§ Goal of the exercise
In the data below, find the line that contains "Before and after one commit to MartaMBenedito/TFM_Breeds_Dog, a" and the line that contains "Also changed, not shown: parts of 17". Copy both, plus every line between them, exactly.

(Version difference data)
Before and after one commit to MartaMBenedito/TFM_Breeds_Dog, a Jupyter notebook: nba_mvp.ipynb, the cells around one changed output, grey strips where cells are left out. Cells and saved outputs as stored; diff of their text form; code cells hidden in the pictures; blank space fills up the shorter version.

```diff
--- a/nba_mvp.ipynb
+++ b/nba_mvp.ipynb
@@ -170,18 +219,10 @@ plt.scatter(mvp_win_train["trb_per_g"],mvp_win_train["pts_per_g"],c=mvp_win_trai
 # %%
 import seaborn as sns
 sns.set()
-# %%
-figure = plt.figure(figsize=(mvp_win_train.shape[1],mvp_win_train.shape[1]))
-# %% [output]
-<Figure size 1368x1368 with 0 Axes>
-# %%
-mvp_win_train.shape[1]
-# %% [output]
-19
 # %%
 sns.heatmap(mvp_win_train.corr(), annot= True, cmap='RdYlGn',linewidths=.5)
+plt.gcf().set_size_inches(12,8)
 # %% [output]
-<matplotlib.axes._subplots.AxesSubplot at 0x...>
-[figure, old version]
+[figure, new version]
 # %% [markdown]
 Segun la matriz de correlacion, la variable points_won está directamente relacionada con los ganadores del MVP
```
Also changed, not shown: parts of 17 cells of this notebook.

==

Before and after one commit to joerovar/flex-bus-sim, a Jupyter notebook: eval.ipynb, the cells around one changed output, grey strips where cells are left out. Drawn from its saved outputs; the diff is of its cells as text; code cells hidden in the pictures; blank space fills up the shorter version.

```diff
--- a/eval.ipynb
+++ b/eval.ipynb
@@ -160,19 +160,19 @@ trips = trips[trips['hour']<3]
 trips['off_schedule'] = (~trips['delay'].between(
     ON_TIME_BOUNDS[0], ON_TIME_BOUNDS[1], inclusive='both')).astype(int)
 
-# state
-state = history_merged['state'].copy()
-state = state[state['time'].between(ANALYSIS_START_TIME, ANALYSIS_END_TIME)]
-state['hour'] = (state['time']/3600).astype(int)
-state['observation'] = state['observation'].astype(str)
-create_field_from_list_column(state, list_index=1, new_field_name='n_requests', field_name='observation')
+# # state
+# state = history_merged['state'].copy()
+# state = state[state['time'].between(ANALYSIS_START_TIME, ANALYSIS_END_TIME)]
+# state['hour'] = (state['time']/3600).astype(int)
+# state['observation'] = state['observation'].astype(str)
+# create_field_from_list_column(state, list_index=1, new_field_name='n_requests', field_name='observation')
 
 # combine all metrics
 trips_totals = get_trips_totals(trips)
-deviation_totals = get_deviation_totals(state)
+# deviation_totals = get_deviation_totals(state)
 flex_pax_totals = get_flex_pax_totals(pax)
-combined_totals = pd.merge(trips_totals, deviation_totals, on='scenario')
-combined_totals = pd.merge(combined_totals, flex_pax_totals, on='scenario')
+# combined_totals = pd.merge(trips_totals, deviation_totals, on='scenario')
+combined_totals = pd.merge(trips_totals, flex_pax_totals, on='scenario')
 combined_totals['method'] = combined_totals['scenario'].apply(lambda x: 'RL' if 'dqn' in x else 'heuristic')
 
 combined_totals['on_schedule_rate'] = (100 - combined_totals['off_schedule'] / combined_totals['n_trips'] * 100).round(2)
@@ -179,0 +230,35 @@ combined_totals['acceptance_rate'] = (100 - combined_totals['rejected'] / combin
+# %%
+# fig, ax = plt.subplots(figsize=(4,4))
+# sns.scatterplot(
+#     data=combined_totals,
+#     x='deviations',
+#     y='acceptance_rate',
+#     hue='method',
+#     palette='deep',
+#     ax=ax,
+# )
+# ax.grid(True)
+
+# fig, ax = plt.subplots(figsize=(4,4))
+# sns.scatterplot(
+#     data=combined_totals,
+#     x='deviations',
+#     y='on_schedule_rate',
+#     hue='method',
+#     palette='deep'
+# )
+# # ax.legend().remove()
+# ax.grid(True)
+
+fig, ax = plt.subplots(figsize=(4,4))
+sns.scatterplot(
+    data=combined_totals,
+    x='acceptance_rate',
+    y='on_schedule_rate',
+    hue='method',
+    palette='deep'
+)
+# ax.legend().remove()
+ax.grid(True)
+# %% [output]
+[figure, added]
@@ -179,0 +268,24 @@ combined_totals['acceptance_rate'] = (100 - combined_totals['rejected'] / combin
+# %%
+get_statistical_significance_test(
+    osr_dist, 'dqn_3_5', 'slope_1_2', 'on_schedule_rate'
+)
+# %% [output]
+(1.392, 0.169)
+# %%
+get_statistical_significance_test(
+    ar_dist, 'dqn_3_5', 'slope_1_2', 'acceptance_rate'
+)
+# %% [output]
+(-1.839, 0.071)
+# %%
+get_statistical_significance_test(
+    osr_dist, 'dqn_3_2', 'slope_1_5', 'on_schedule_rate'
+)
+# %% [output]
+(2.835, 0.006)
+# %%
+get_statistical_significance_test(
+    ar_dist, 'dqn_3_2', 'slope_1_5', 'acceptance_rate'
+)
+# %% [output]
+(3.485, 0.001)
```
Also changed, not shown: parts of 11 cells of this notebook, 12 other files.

§ Response below
Before and after one commit to MartaMBenedito/TFM_Breeds_Dog, a Jupyter notebook: nba_mvp.ipynb, the cells around one changed output, grey strips where cells are left out. Cells and saved outputs as stored; diff of their text form; code cells hidden in the pictures; blank space fills up the shorter version.

```diff
--- a/nba_mvp.ipynb
+++ b/nba_mvp.ipynb
@@ -170,18 +219,10 @@ plt.scatter(mvp_win_train["trb_per_g"],mvp_win_train["pts_per_g"],c=mvp_win_trai
 # %%
 import seaborn as sns
 sns.set()
-# %%
-figure = plt.figure(figsize=(mvp_win_train.shape[1],mvp_win_train.shape[1]))
-# %% [output]
-<Figure size 1368x1368 with 0 Axes>
-# %%
-mvp_win_train.shape[1]
-# %% [output]
-19
 # %%
 sns.heatmap(mvp_win_train.corr(), annot= True, cmap='RdYlGn',linewidths=.5)
+plt.gcf().set_size_inches(12,8)
 # %% [output]
-<matplotlib.axes._subplots.AxesSubplot at 0x...>
-[figure, old version]
+[figure, new version]
 # %% [markdown]
 Segun la matriz de correlacion, la variable points_won está directamente relacionada con los ganadores del MVP
```
Also changed, not shown: parts of 17 cells of this notebook.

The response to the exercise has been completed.